How to complete this task: Would it be possible to write out each entry below exactly, without the pictures?

Entries supplied:
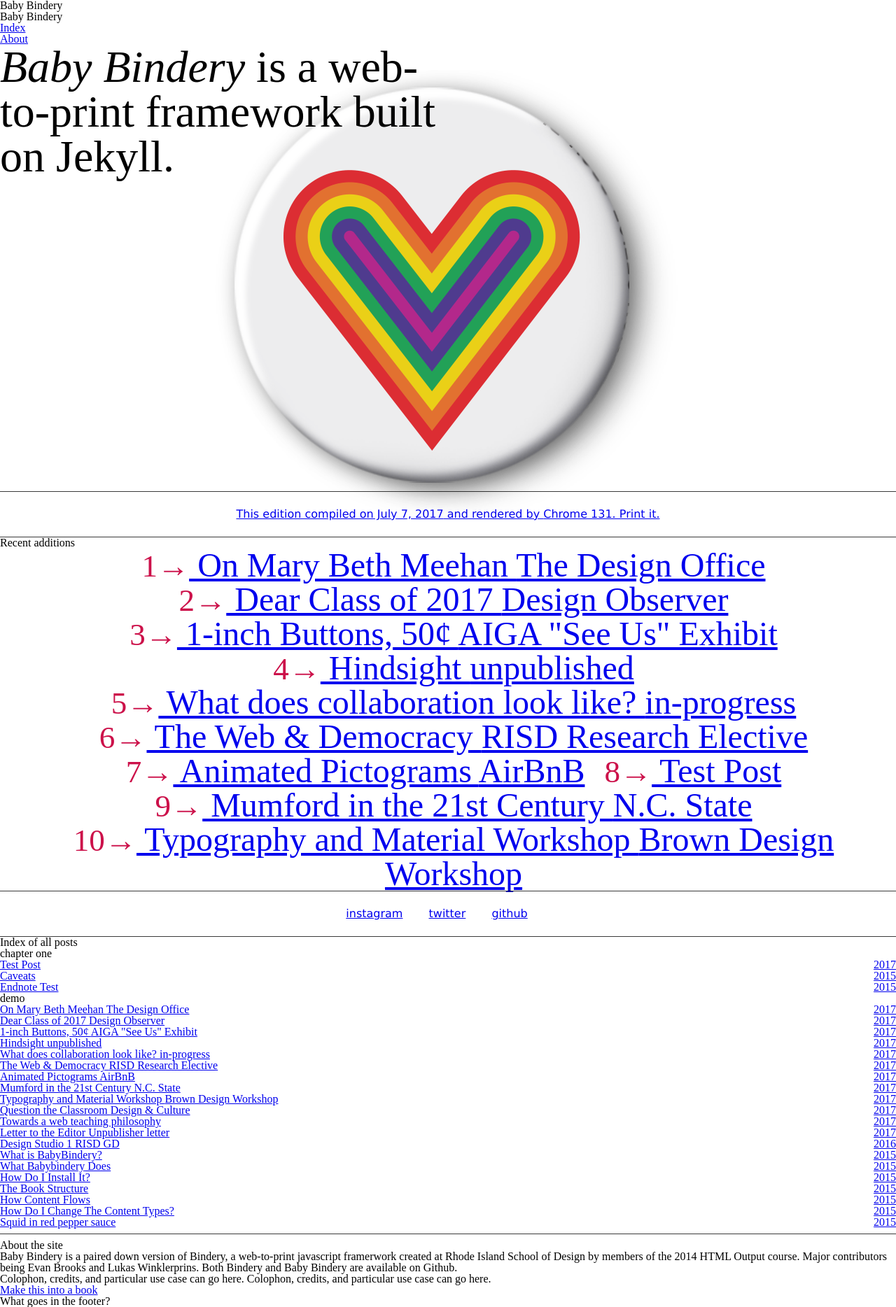
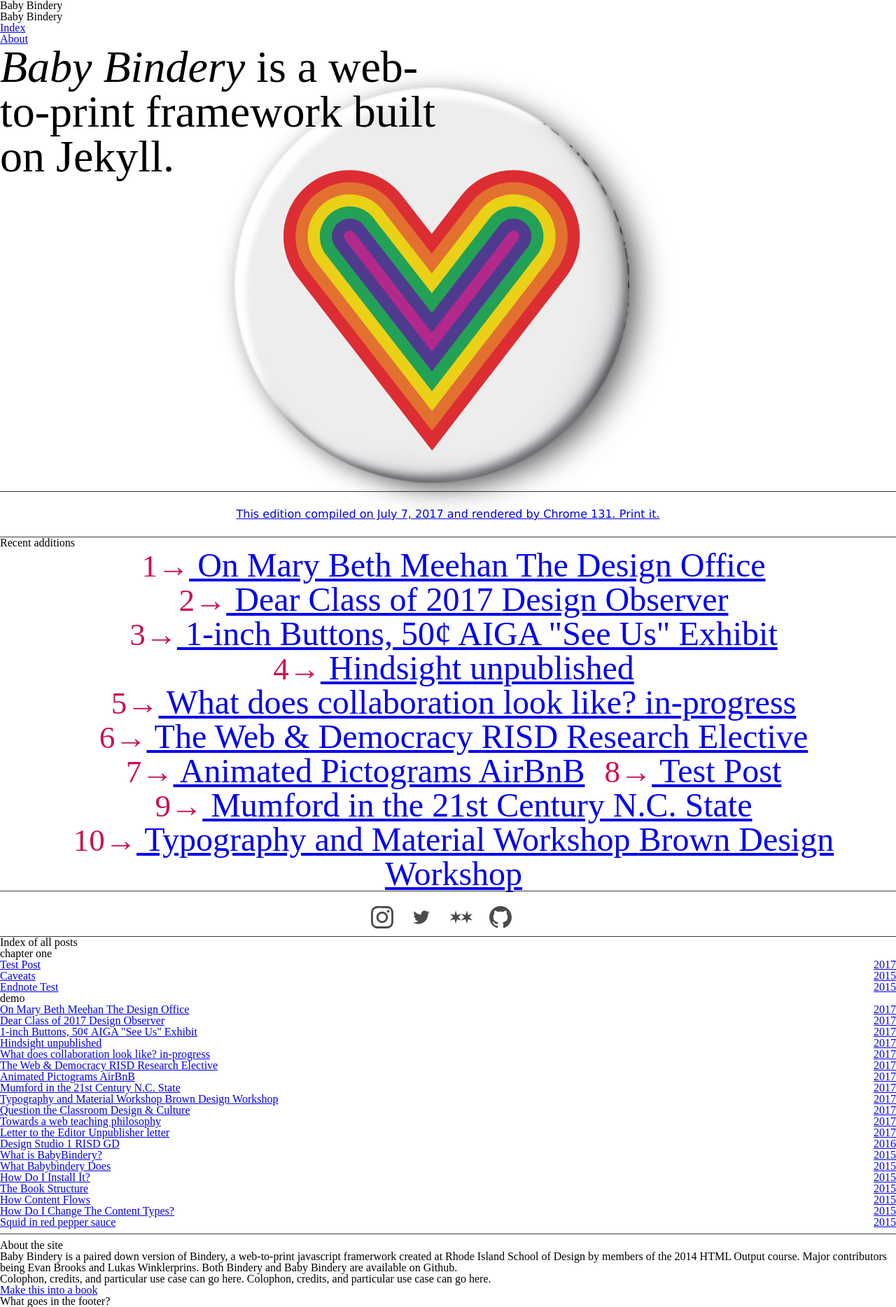
Before and after one commit to thedesignoffice/babybindery, a Jekyll site: the page built from index.html, in a window 1280 px wide. Shown: the whole page at 70% size. Built offline with Jekyll 4.4.1, drawn with Linux system fonts in a browser that asks for light colours; nearby versions of some CDN libraries; library files that are not in the unit come from our copies.

Commit message:
social icons

```diff
--- a/_config.yml
+++ b/_config.yml
@@ -15,6 +15,9 @@
 twitter_username: designofficepvd
 github_username: thedesignoffice
 instagram_username: designofficepvd
+arena_username: john-caserta
+vimeo_username: user1072259
+medium_username:
 chapters: ["chapter one", demo] # note that if you have a multi-word content type to wrap it in quotes. This is not necessary in your post files, however.
 book_width: 8.5in
 book_height: 11in
--- a/_layouts/toc.html
+++ b/_layouts/toc.html
@@ -22,13 +22,17 @@
   /* toc elements */
   .output { grid-row: 3 / 4; grid-column: 1 / 4; }
   .sociallinks { grid-row: 5 / 6; grid-column: 1 / 4; }
-  .sociallinks li { display: inline-block; margin-right: 2rem; }
+  .sociallinks li { display: inline-block; margin-right: 1.2rem; }
   .fullindex { grid-row: 6 / 7; grid-column: 2 / 3; }
   .colophon { grid-row: 8 / 9; grid-column: 2 / 3; }
   hr { grid-row: 7 / 8; grid-column: 1 / 4; width: 100%; background: #3a3a3a; border: none;
     height: 1px; }
   .stripe { border-top: 1px solid #3a3a3a; text-align: center; padding: 0 4rem; height: 4rem; mix-blend-mode: multiply; border-bottom: 1px solid #3a3a3a;
     display: grid; justify-content: center; align-content: center; color: #797777; font-family: "DomaineSansText-Italic", "Lucida Grande", verdana, sans-serif;  }
+
+
+  .sociallinks img { height: 3rem; padding-top: .8rem; width: 2rem; opacity: .7; transition: .5s all; }
+  .sociallinks img:hover { opacity: 1; }
 
   .recentadditions { grid-row: 4 / 5; grid-column: 2 / 3; }
   .recentadditions ol { font-size: 3rem; line-height: 100%; text-align: center; list-style-type: none;  }
@@ -148,9 +152,12 @@
     <!-- 6 -->
     <section class="stripe sociallinks" id="indexjump">
       <ul>
-      {% if site.instagram_username %}<li><a href="http://instagram.com/{{ site.instagram_username }}">instagram</a></li>{% endif %}
-      {% if site.twitter_username %}<li><a href="http://twitter.com/{{ site.twitter_username }}">twitter</a></li>{% endif %}
-      {% if site.github_username %}<li><a href="http://github.com/{{ site.github_username }}">github</a></li>{% endif %}
+      {% if site.instagram_username %}<li><a href="http://instagram.com/{{ site.instagram_username }}"><img src="/img/social/instagram.svg"></a></li>{% endif %}
+      {% if site.twitter_username %}<li><a href="http://twitter.com/{{ site.twitter_username }}"><img src="/img/social/twitter.svg"></a></li>{% endif %}
+      {% if site.vimeo %}<li><a href="http://vimeo.com/{{ site.vimeo }}"><img src="/img/social/vimeo.svg"></a></a></li>{% endif %}
+      {% if site.arena_username %}<li><a href="https://www.are.na./{{ site.arena_username }}"><img src="/img/social/arena.svg"></a></a></li>{% endif %}
+      {% if site.medium_username %}<li><a href="http://medium.com/@{{ site.medium_username }}"><img src="/img/social/medium.svg"></a></a></li>{% endif %}
+      {% if site.github_username %}<li><a href="http://github.com/{{ site.github_username }}"><img src="/img/social/github.svg"></a></a></li>{% endif %}
       </ul>
     </section>
 
```
Also changed, not shown: img/social/arena.svg (added), img/social/facebook.svg (added), img/social/github.svg (added), img/social/instagram.svg (added), img/social/medium.svg (added), img/social/soundcloud.svg (added), img/social/twitter.svg (added), img/social/vimeo.svg (added), img/social/youtube.svg (added).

Solution to the exercise:
Before and after one commit to thedesignoffice/babybindery, a Jekyll site: the page built from index.html, in a window 1280 px wide. Shown: the whole page at 70% size. Built offline with Jekyll 4.4.1, drawn with Linux system fonts in a browser that asks for light colours; nearby versions of some CDN libraries; library files that are not in the unit come from our copies.

Commit message:
social icons

```diff
--- a/_config.yml
+++ b/_config.yml
@@ -15,6 +15,9 @@
 twitter_username: designofficepvd
 github_username: thedesignoffice
 instagram_username: designofficepvd
+arena_username: john-caserta
+vimeo_username: user1072259
+medium_username:
 chapters: ["chapter one", demo] # note that if you have a multi-word content type to wrap it in quotes. This is not necessary in your post files, however.
 book_width: 8.5in
 book_height: 11in
--- a/_layouts/toc.html
+++ b/_layouts/toc.html
@@ -22,13 +22,17 @@
   /* toc elements */
   .output { grid-row: 3 / 4; grid-column: 1 / 4; }
   .sociallinks { grid-row: 5 / 6; grid-column: 1 / 4; }
-  .sociallinks li { display: inline-block; margin-right: 2rem; }
+  .sociallinks li { display: inline-block; margin-right: 1.2rem; }
   .fullindex { grid-row: 6 / 7; grid-column: 2 / 3; }
   .colophon { grid-row: 8 / 9; grid-column: 2 / 3; }
   hr { grid-row: 7 / 8; grid-column: 1 / 4; width: 100%; background: #3a3a3a; border: none;
     height: 1px; }
   .stripe { border-top: 1px solid #3a3a3a; text-align: center; padding: 0 4rem; height: 4rem; mix-blend-mode: multiply; border-bottom: 1px solid #3a3a3a;
     display: grid; justify-content: center; align-content: center; color: #797777; font-family: "DomaineSansText-Italic", "Lucida Grande", verdana, sans-serif;  }
+
+
+  .sociallinks img { height: 3rem; padding-top: .8rem; width: 2rem; opacity: .7; transition: .5s all; }
+  .sociallinks img:hover { opacity: 1; }
 
   .recentadditions { grid-row: 4 / 5; grid-column: 2 / 3; }
   .recentadditions ol { font-size: 3rem; line-height: 100%; text-align: center; list-style-type: none;  }
@@ -148,9 +152,12 @@
     <!-- 6 -->
     <section class="stripe sociallinks" id="indexjump">
       <ul>
-      {% if site.instagram_username %}<li><a href="http://instagram.com/{{ site.instagram_username }}">instagram</a></li>{% endif %}
-      {% if site.twitter_username %}<li><a href="http://twitter.com/{{ site.twitter_username }}">twitter</a></li>{% endif %}
-      {% if site.github_username %}<li><a href="http://github.com/{{ site.github_username }}">github</a></li>{% endif %}
+      {% if site.instagram_username %}<li><a href="http://instagram.com/{{ site.instagram_username }}"><img src="/img/social/instagram.svg"></a></li>{% endif %}
+      {% if site.twitter_username %}<li><a href="http://twitter.com/{{ site.twitter_username }}"><img src="/img/social/twitter.svg"></a></li>{% endif %}
+      {% if site.vimeo %}<li><a href="http://vimeo.com/{{ site.vimeo }}"><img src="/img/social/vimeo.svg"></a></a></li>{% endif %}
+      {% if site.arena_username %}<li><a href="https://www.are.na./{{ site.arena_username }}"><img src="/img/social/arena.svg"></a></a></li>{% endif %}
+      {% if site.medium_username %}<li><a href="http://medium.com/@{{ site.medium_username }}"><img src="/img/social/medium.svg"></a></a></li>{% endif %}
+      {% if site.github_username %}<li><a href="http://github.com/{{ site.github_username }}"><img src="/img/social/github.svg"></a></a></li>{% endif %}
       </ul>
     </section>
 
```
Also changed, not shown: img/social/arena.svg (added), img/social/facebook.svg (added), img/social/github.svg (added), img/social/instagram.svg (added), img/social/medium.svg (added), img/social/soundcloud.svg (added), img/social/twitter.svg (added), img/social/vimeo.svg (added), img/social/youtube.svg (added).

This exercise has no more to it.